“Around the corner, I met Anne Braveman, seventy-nine, and Rita Kahn, eighty-six, who told me they had gone to the movies the week before. It wasn’t some official, prearranged group outing. It was just two friends who decided they wanted to go see The King’s Speech on a Thursday night… A nursing assistant had to agree to join them. Braveman was paralyzed from the waist down due to multiple sclerosis and got around by motorized wheelchair; Kahn was prone to falls and needed a walker. They had to pay the $15 fare for a wheelchair-accessible vehicle to take them. But it was possible for them to go. They were looking forward to watching Sex and the City on DVD next.
“Have you read Fifty Shades of Grey yet?” Kahn asked me, impishly.
I allowed, modestly, that I had not.
“I had never heard of chains and that stuff,” she said, marvelling. Had I? she wanted to know.
I really didn’t want to answer that…”
(from Being Mortal by Atul Gawande)
We do not stop having fun when we get old.
We get old when we stop having fun…
Credits: Image from searchgi.com
“Age is a question of mind over matter. If you don’t mind, it doesn’t matter.”
There are two types of people
You’ll find in this world;
Those that grow young,
And those that grow old.
The old growing type,
Are not very much fun,
They become quite inactive,
Avoiding hot sun.
They complain of misfortunes
Like bad backs and poor stocks,
And soon they need help
With their food and their socks.
But the young growing type
Are a different affair,
They grow ever more fun,
Despite sticks and grey hair.
No longer tied down
To their work every day,
They see their retirement
As a great time to play.
They jet off on adventures,
And plan fun-filled days,
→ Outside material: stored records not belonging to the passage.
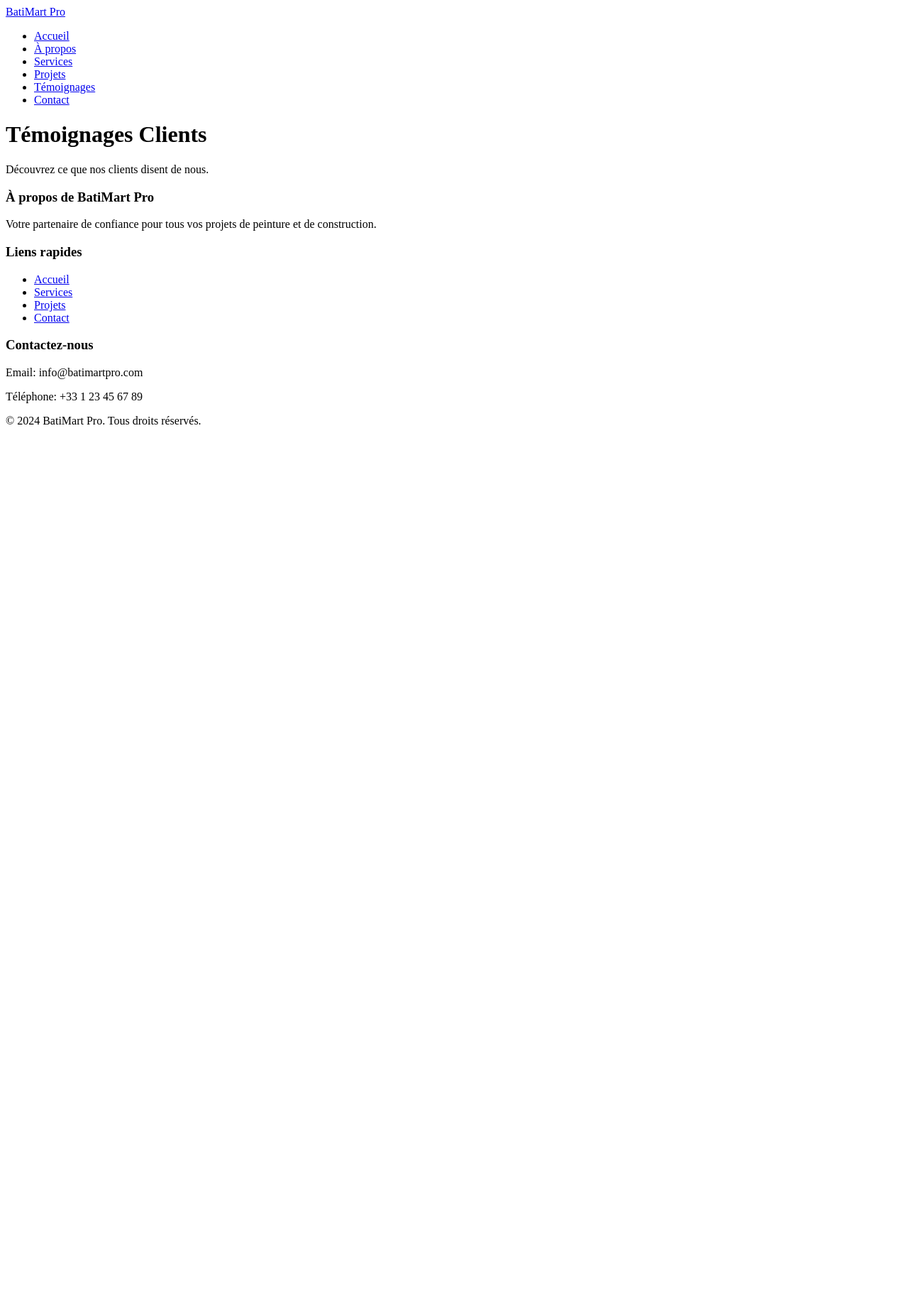
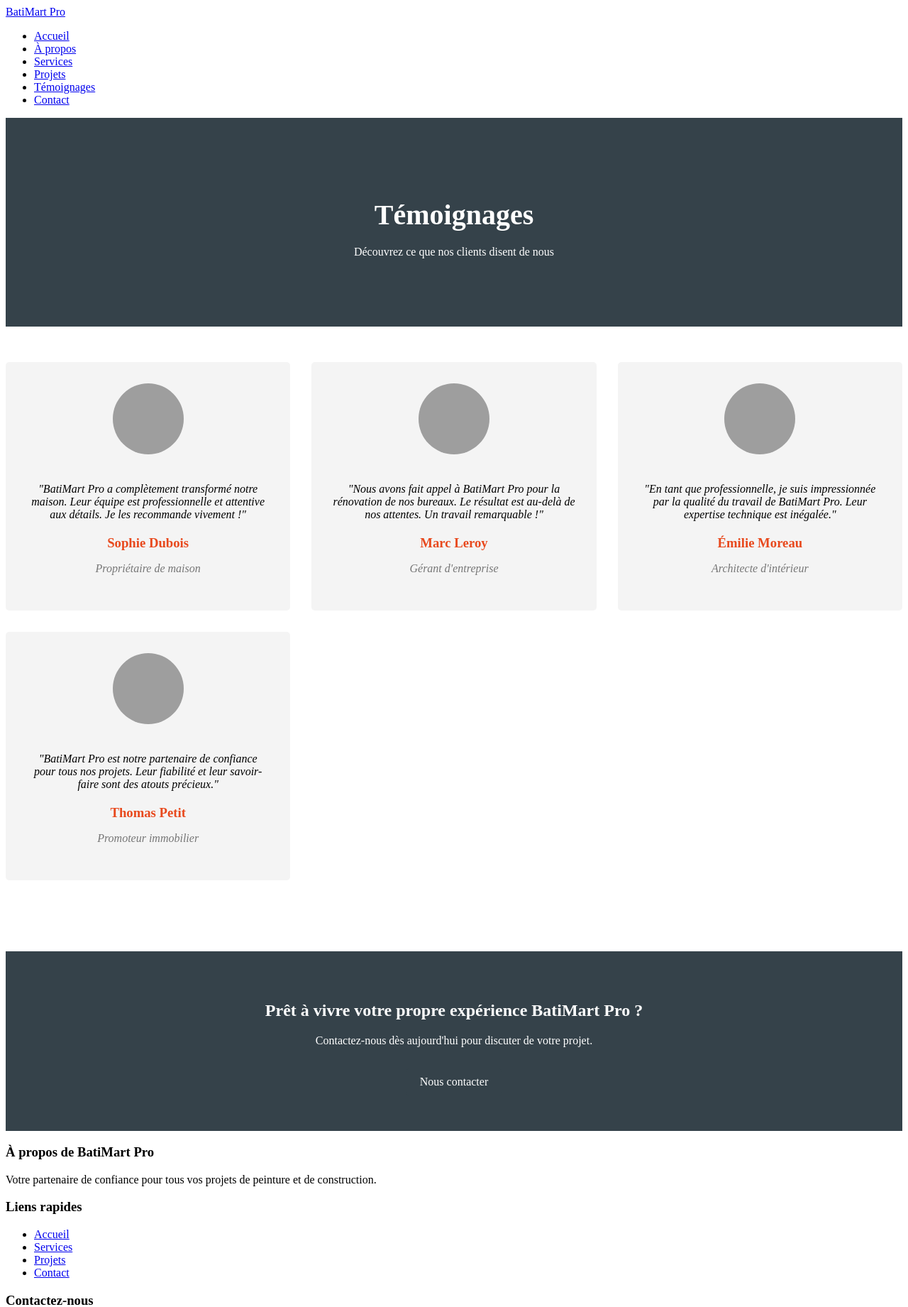
Before and after one commit to fabianolopes3333fr/BATIMART_PRO, a Django app: page /testimonials/ in a window 1280 px wide. Shown: the top 1841 px of the page at 71% size. Before the commit the page ends 598 px from the top, so only its background shows below. Run offline with Django 5.2, Linux system fonts and the light colour scheme; parts of the project's set-up code (start-up, migrations or seed data) failed here and were passed over; grey boxes are pictures that could not be loaded.

Commit message:
Implementação da página de testemunhos

```diff
--- a/core/views.py
+++ b/core/views.py
@@ -91,4 +91,30 @@ def projects(request):
     return render(request, 'core/projects.html', {'projects': projects_list})
 
 def testimonials(request):
-    return render(request, 'core/testimonials.html')
+    testimonials_list = [
+        {
+            'name': 'Sophie Dubois',
+            'role': 'Propriétaire de maison',
+            'content': 'BatiMart Pro a complètement transformé notre maison. Leur équipe est professionnelle et attentive aux détails. Je les recommande vivement !',
+            'image': 'testimonial-1.jpg'
+        },
+        {
+            'name': 'Marc Leroy',
+            'role': 'Gérant d\'entreprise',
+            'content': 'Nous avons fait appel à BatiMart Pro pour la rénovation de nos bureaux. Le résultat est au-delà de nos attentes. Un travail remarquable !',
+            'image': 'testimonial-2.jpg'
+        },
+        {
+            'name': 'Émilie Moreau',
+            'role': 'Architecte d\'intérieur',
+            'content': 'En tant que professionnelle, je suis impressionnée par la qualité du travail de BatiMart Pro. Leur expertise technique est inégalée.',
+            'image': 'testimonial-3.jpg'
+        },
+        {
+            'name': 'Thomas Petit',
+            'role': 'Promoteur immobilier',
+            'content': 'BatiMart Pro est notre partenaire de confiance pour tous nos projets. Leur fiabilité et leur savoir-faire sont des atouts précieux.',
+            'image': 'testimonial-4.jpg'
+        }
+    ]
+    return render(request, 'core/testimonials.html', {'testimonials': testimonials_list})
--- a/static/css/main.css
+++ b/static/css/main.css
@@ -340,3 +340,76 @@
 .cta-projects p {
     margin-bottom: 30px;
 }
+
+/* Adicione isso ao final do arquivo main.css */
+
+/* Testimonials page styles */
+.testimonials-hero {
+    background: #35424a;
+    color: #ffffff;
+    text-align: center;
+    padding: 80px 0;
+}
+
+.testimonials-hero h1 {
+    font-size: 2.5em;
+    margin-bottom: 20px;
+}
+
+.testimonials-grid {
+    display: grid;
+    grid-template-columns: repeat(auto-fit, minmax(300px, 1fr));
+    gap: 30px;
+    padding: 50px 0;
+}
+
+.testimonial-card {
+    background: #f4f4f4;
+    border-radius: 5px;
+    padding: 30px;
+    text-align: center;
+    transition: transform 0.3s ease, box-shadow 0.3s ease;
+}
+
+.testimonial-card:hover {
+    transform: translateY(-5px);
+    box-shadow: 0 5px 15px rgba(0, 0, 0, 0.1);
+}
+
+.testimonial-card img {
+    width: 100px;
+    height: 100px;
+    border-radius: 50%;
+    object-fit: cover;
+    margin-bottom: 20px;
+}
+
+.testimonial-content p {
+    font-style: italic;
+    margin-bottom: 20px;
+}
+
+.testimonial-content h3 {
+    color: #e8491d;
+    margin-bottom: 5px;
+}
+
+.testimonial-role {
+    color: #777;
+}
+
+.cta-testimonials {
+    background: #35424a;
+    color: #ffffff;
+    text-align: center;
+    padding: 50px 0;
+    margin-top: 50px;
+}
+
+.cta-testimonials h2 {
+    margin-bottom: 20px;
+}
+
+.cta-testimonials p {
+    margin-bottom: 30px;
+}
--- a/templates/core/testimonials.html
+++ b/templates/core/testimonials.html
@@ -1,8 +1,30 @@
 {% extends 'base.html' %}
+{% load static %}
 
 {% block title %}Témoignages - BatiMart Pro{% endblock %}
 
 {% block content %}
-<h1>Témoignages Clients</h1>
-<p>Découvrez ce que nos clients disent de nous.</p>
+<section class="testimonials-hero">
+    <h1>Témoignages</h1>
+    <p>Découvrez ce que nos clients disent de nous</p>
+</section>
+
+<section class="testimonials-grid">
+    {% for testimonial in testimonials %}
+    <div class="testimonial-card">
+        <img src="{% static 'images/'|add:testimonial.image %}" alt="{{ testimonial.name }}">
+        <div class="testimonial-content">
+            <p>"{{ testimonial.content }}"</p>
+            <h3>{{ testimonial.name }}</h3>
+            <p class="testimonial-role">{{ testimonial.role }}</p>
+        </div>
+    </div>
+    {% endfor %}
+</section>
+
+<section class="cta-testimonials">
+    <h2>Prêt à vivre votre propre expérience BatiMart Pro ?</h2>
+    <p>Contactez-nous dès aujourd'hui pour discuter de votre projet.</p>
+    <a href="{% url 'contact' %}" class="btn">Nous contacter</a>
+</section>
 {% endblock %}
```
And never become
At all set in their ways.
You don’t stop having fun because you get old,
you get old because you stop having fun
Age is a fascinating concept. When I was 17, I felt more like a 100 year old. However closer I get to a 100, more I feel like a 17 year old.
As psychologists note, chronologically, you may be 30, 40, 50, 60 or 70 years of age, based on when you were born. There is no arguing that unless you’ve embraced some new alternative way of doing math. The real question is how old do you feel – what is your psychological age?
Your psychological age is determined by you, not anyone or anything else, so you can actually feel as young as you want. You may think you should act a certain age, but that is more than likely your desire to fit into some conventional notion of how a person of your age should act. Regardless of how you feel right now, recognize that you have within you the ability to change how old you feel today.
So how old do you choose to be today?
From White Ribbon Day New Zealand